Japan currently operates a fleet of 18 diesel-electric submarines divided into three classes. The oldest is the Harushio class, of which only three of the original seven are still active. Of the three, two are used only for training. The Japanese also operate 11 larger Oyashio class submarines, the first of which was commissioned in 1998. Finally, the Soryu class, of which four are already commissioned and four more are slated to be built, is an upgraded and modified version of the original Oyashio equipped with air independent propulsion that allows diesel-electric submarines to stay submerged for much longer durations. These vessels are an integral part of monitoring major avenues of approach to Japan.
The sinking of the South Korean Pohang class corvette Cheonan in March 2010, reportedly by a North Korean submarine, has only emphasized the role South Korean submarines can play in protecting the maritime approaches to South Korea from attacks by North Korean forces. South Korea's submarines play dual roles in this regard. They attempt to detect and monitor for hostile intent from any North Korean maritime vessel but also can be used for the stealthy insertion of special operations forces for sabotage or intelligence purposes.
Though primarily concerned with securing itself against the threat from North Korea, South Korea is seeking to expand its blue water capabilities by acquiring new vessels. South Korea's navy intends to improve its underwater warfare capabilities by steadily bolstering its nine German-built Type 209 submarines with at least nine more sophisticated and air independent propulsion-equipped Type 214 submarines. The South Korean navy already operates three Type 214 submarines and an additional six boats are expected before 2018, which would bring South Korea's total submarine force to 18.
The Australian navy's principle mission is to deny adversaries the use of Australia's maritime approaches while ensuring unimpeded trade to and from the Australian mainland. Seaborne trade is Australia's economic lifeline; more than 75 percent of its exports and imports (by value) travel by sea. While Australia depends on the United States to secure global sea routes, the navy wants to expand its capabilities in the immediate maritime approaches to Australia by upgrading some of its current ships and fielding new vessels.

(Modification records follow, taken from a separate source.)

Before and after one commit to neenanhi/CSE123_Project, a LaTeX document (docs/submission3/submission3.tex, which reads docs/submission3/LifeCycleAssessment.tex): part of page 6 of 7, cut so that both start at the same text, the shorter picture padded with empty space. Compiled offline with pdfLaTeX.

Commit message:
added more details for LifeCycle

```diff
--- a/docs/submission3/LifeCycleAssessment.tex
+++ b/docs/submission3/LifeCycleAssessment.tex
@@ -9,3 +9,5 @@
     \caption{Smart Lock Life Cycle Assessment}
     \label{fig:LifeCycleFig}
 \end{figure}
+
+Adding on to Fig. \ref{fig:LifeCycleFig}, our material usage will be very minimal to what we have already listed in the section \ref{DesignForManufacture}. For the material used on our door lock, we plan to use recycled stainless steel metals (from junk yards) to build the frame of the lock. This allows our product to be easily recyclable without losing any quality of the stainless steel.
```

The submarine, as a particularly cost-effective platform, theoretically is an excellent fit for Australia's needs. However, the country's submarine force has encountered substantial problems. In June 2008, there was a shortage of 37 percent in the number of submariners, and Australia's fleet of six Collins class vessels has been plagued with mechanical problems. The difficulties with the Collins class vessels and the perception of an encroaching China have made the need for a new submarine fleet the subject of governmental and public debate. Australia currently plans to acquire 12 conventional submarines within the next 15 to 20 years.
Japan, South Korea, Australia and other seafaring powers in the Western Pacific — including China and the United States — have different doctrines based on their specific interests and geopolitical positions. Yet the submarine plays a pivotal role in all these countries' military strategies. As a versatile and cost-effective platform that is useful in numerous contingencies and operations, the submarine will continue to figure prominently in the naval modernization efforts of East Asian maritime powers.